(RECORDS FOR THE EXERCISE Opens)

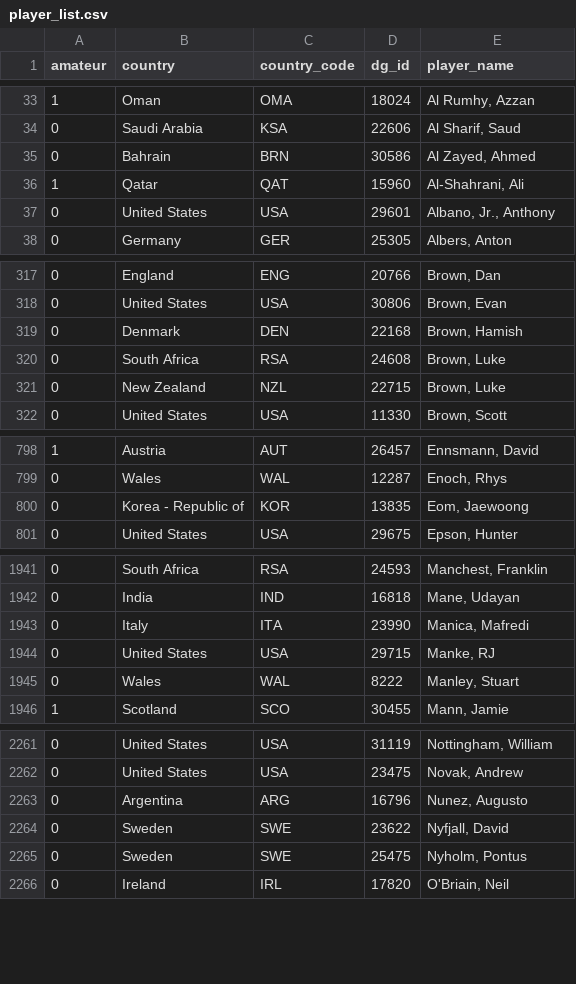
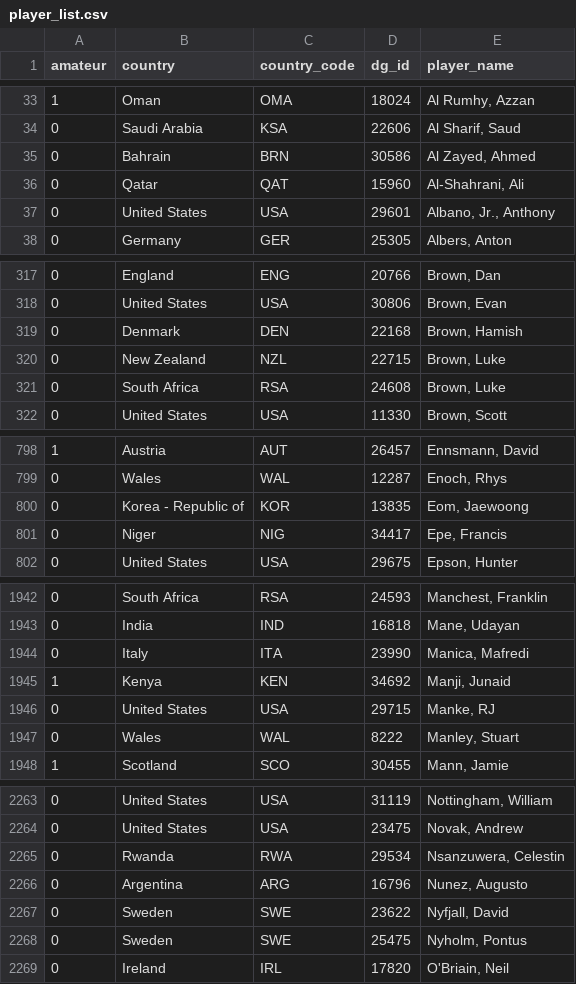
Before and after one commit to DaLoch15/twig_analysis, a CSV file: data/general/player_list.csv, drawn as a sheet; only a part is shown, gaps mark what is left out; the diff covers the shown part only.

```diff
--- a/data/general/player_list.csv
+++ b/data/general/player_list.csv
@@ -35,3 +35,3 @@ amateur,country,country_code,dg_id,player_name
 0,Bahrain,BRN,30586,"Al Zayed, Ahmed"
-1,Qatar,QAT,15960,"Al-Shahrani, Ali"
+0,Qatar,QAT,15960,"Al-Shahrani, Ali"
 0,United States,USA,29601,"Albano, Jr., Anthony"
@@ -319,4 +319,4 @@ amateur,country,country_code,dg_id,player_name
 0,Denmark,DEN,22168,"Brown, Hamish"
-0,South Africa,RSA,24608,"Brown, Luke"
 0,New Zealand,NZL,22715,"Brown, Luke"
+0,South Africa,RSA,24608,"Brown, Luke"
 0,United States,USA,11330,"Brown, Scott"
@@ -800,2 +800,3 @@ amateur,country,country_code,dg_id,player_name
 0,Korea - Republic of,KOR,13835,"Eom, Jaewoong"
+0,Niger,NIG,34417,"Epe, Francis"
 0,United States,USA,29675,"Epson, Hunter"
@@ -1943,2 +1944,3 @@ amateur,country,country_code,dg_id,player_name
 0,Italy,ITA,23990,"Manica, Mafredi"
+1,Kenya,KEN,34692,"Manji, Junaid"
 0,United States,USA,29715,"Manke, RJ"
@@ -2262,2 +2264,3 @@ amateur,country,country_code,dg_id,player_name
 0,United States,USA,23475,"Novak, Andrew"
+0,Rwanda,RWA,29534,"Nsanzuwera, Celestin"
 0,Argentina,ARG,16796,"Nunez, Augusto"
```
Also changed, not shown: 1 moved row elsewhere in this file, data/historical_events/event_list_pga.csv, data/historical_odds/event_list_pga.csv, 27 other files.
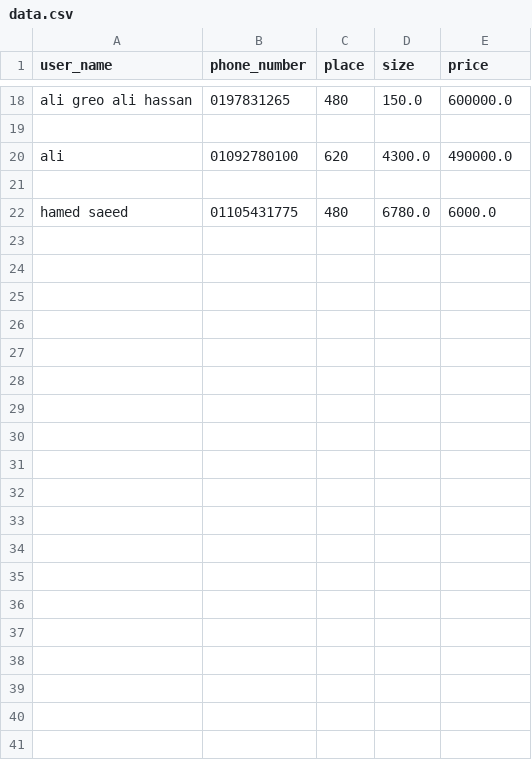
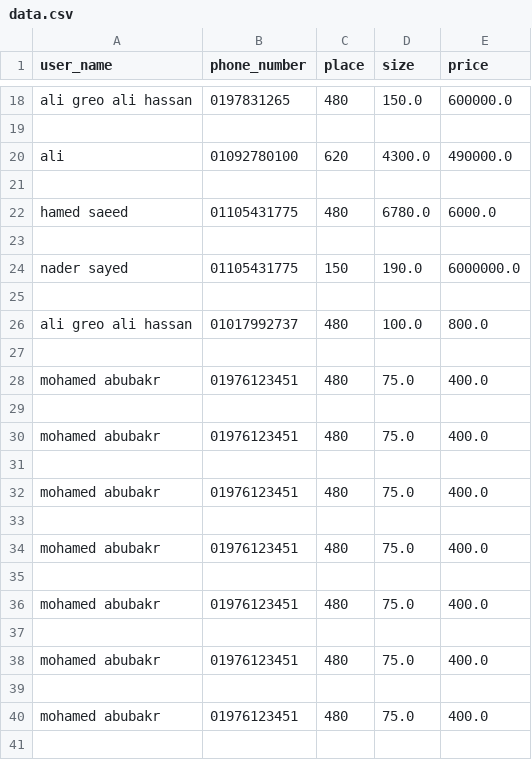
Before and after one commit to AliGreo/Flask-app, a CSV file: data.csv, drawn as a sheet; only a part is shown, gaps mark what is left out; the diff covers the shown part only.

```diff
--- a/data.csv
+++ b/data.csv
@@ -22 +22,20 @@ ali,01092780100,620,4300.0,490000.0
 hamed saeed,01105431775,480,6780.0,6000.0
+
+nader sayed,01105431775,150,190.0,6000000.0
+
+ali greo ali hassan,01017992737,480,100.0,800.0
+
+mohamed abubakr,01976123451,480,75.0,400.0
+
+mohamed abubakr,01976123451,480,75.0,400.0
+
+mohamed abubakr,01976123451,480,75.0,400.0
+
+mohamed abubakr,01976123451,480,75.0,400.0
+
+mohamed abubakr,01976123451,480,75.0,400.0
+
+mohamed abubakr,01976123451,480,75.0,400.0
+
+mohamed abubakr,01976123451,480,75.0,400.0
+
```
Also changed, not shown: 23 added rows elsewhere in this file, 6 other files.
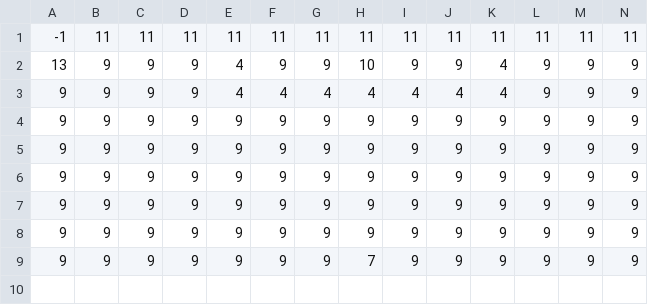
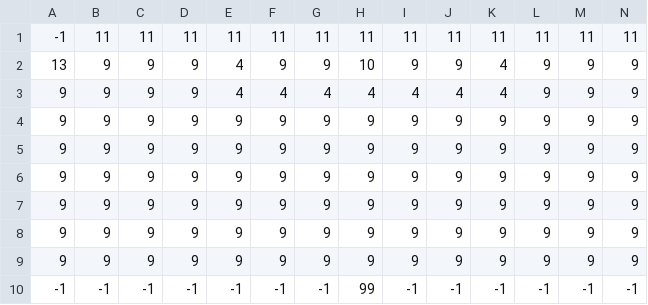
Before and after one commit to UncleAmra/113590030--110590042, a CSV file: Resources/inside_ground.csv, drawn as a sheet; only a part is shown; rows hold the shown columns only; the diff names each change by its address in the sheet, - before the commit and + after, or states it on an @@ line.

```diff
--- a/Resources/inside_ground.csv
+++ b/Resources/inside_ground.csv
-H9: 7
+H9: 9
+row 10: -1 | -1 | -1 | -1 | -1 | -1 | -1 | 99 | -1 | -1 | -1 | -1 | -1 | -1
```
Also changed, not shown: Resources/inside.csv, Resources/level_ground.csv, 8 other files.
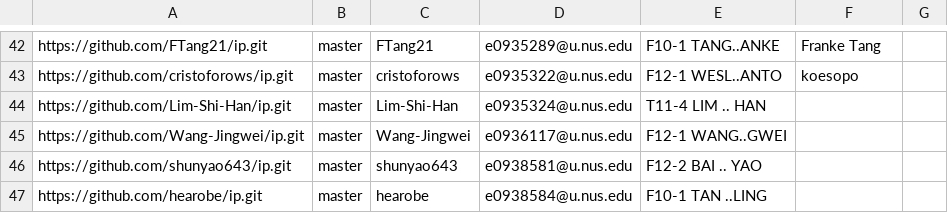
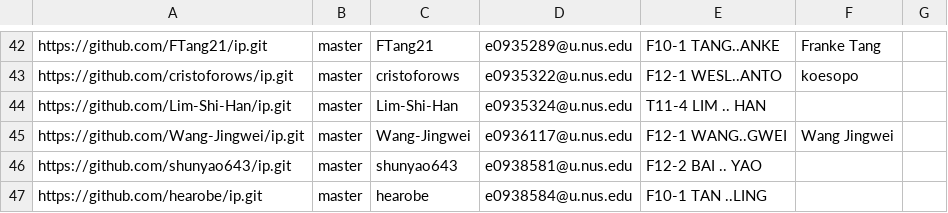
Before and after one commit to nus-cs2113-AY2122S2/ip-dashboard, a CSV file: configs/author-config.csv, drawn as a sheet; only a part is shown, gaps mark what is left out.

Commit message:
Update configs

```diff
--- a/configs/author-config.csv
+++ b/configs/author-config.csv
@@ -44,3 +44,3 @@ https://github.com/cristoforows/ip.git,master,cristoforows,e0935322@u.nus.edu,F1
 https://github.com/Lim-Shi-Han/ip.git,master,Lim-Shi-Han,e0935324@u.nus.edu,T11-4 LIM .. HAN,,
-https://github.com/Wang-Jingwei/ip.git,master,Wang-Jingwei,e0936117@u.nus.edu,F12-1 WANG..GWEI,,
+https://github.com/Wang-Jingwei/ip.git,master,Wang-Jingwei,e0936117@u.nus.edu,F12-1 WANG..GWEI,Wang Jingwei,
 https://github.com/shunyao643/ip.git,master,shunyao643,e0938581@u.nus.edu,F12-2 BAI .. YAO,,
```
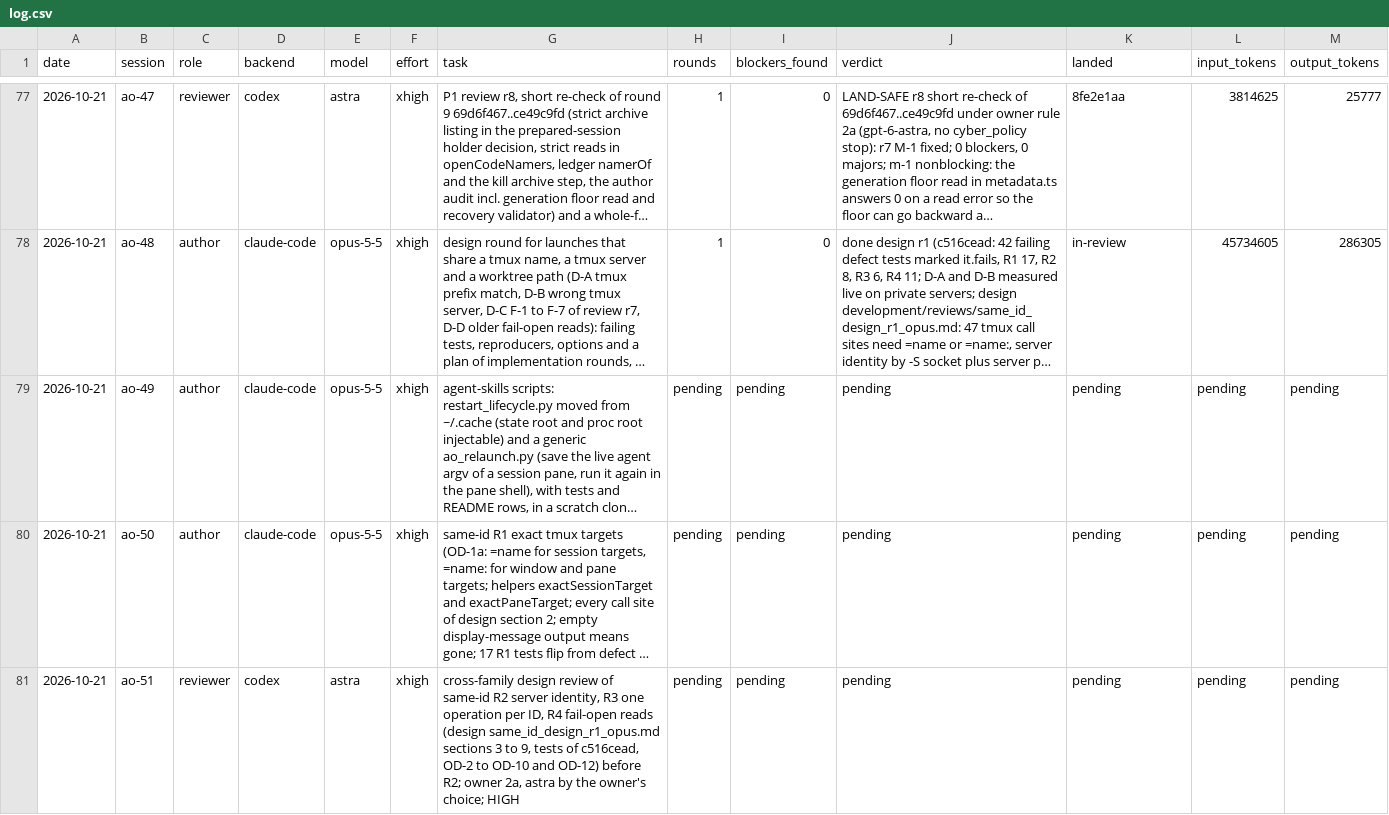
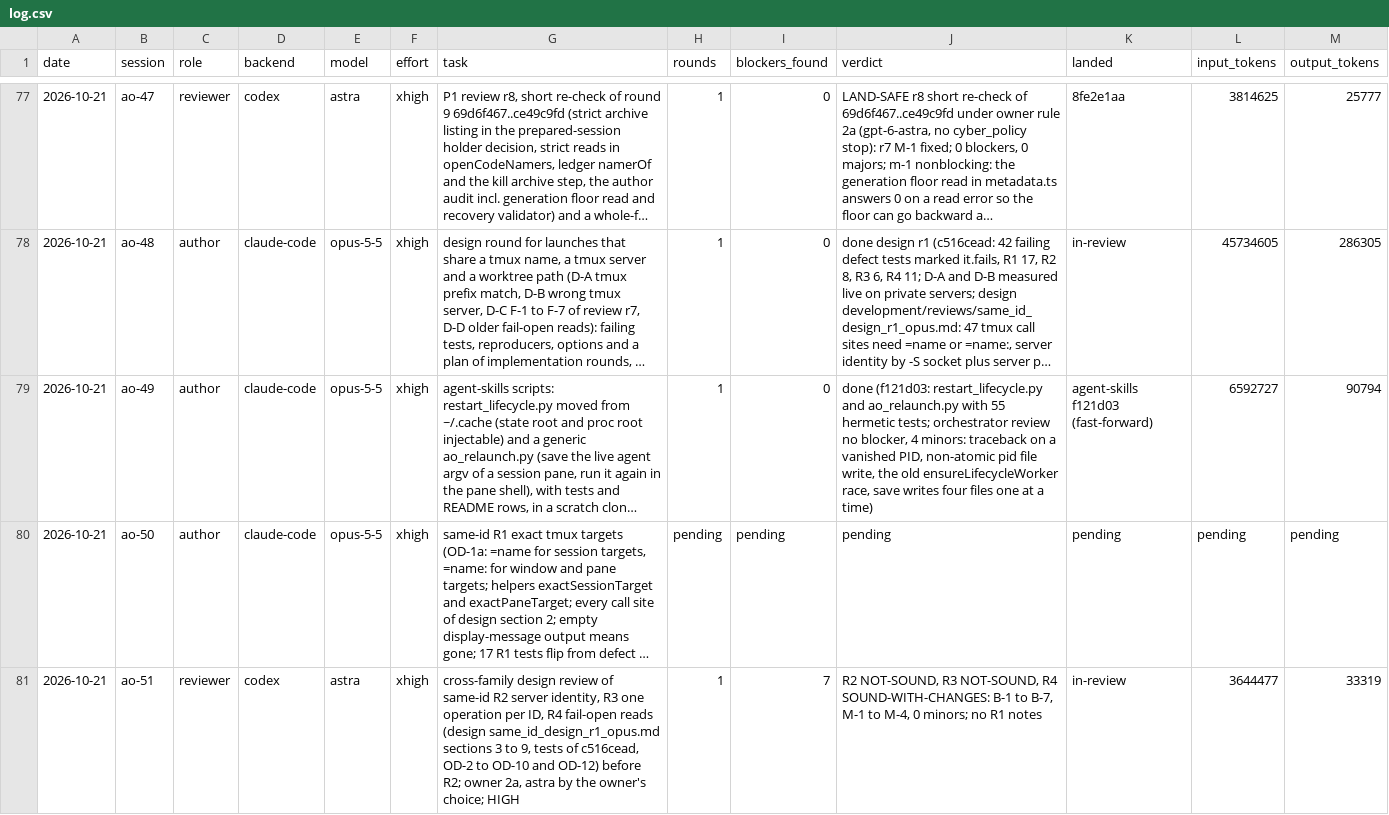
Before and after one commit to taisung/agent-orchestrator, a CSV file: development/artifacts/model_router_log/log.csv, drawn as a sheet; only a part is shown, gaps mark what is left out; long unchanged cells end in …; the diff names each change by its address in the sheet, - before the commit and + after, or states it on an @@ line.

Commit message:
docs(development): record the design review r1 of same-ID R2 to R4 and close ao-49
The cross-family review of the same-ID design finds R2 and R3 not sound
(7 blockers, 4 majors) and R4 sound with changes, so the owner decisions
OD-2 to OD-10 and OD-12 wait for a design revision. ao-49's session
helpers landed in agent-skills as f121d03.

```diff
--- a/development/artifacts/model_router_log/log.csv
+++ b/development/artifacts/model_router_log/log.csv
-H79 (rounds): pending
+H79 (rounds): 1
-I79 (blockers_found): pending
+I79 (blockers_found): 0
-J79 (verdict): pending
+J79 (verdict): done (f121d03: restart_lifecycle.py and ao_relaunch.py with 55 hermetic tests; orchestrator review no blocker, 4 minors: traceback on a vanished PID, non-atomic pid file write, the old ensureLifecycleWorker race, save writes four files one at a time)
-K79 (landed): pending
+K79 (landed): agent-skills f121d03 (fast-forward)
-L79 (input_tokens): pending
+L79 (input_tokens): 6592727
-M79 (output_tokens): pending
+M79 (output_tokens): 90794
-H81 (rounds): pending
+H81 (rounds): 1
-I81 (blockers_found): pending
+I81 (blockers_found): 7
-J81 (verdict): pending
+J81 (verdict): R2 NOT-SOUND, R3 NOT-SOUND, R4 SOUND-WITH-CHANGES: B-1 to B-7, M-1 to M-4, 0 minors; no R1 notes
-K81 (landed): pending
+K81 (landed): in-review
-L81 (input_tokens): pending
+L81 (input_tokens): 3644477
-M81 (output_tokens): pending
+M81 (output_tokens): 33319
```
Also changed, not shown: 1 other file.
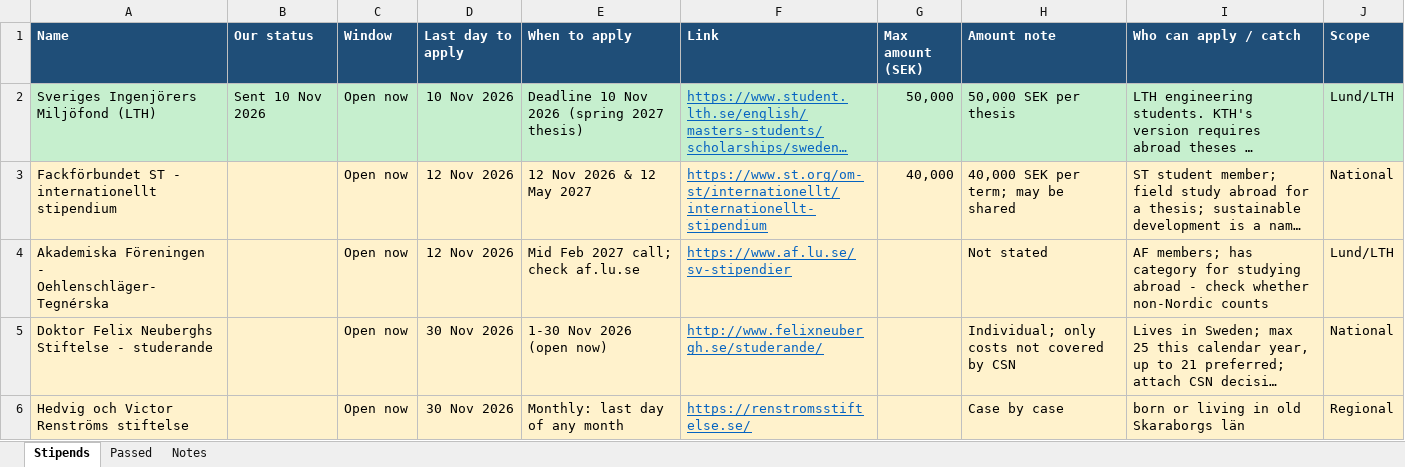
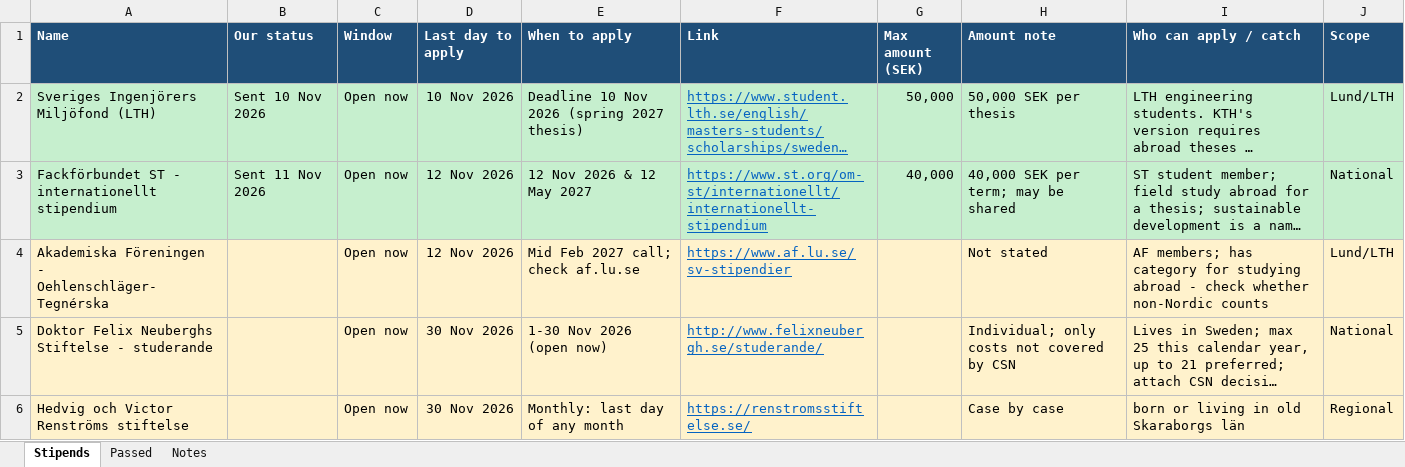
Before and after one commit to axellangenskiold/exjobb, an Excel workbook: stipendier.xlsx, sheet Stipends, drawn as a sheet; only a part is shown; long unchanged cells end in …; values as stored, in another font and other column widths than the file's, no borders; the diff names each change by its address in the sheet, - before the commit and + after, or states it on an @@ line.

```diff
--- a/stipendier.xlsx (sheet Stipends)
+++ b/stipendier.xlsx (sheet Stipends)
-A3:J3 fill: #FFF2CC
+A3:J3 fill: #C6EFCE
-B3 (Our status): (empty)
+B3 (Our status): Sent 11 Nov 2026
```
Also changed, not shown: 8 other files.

(RECORDS FOR THE EXERCISE Closes)

* YOUR TASK *
Determine the number of lines in the data that include the word "pending", and provide that number without comment.

* WRITTEN SOLUTION *
12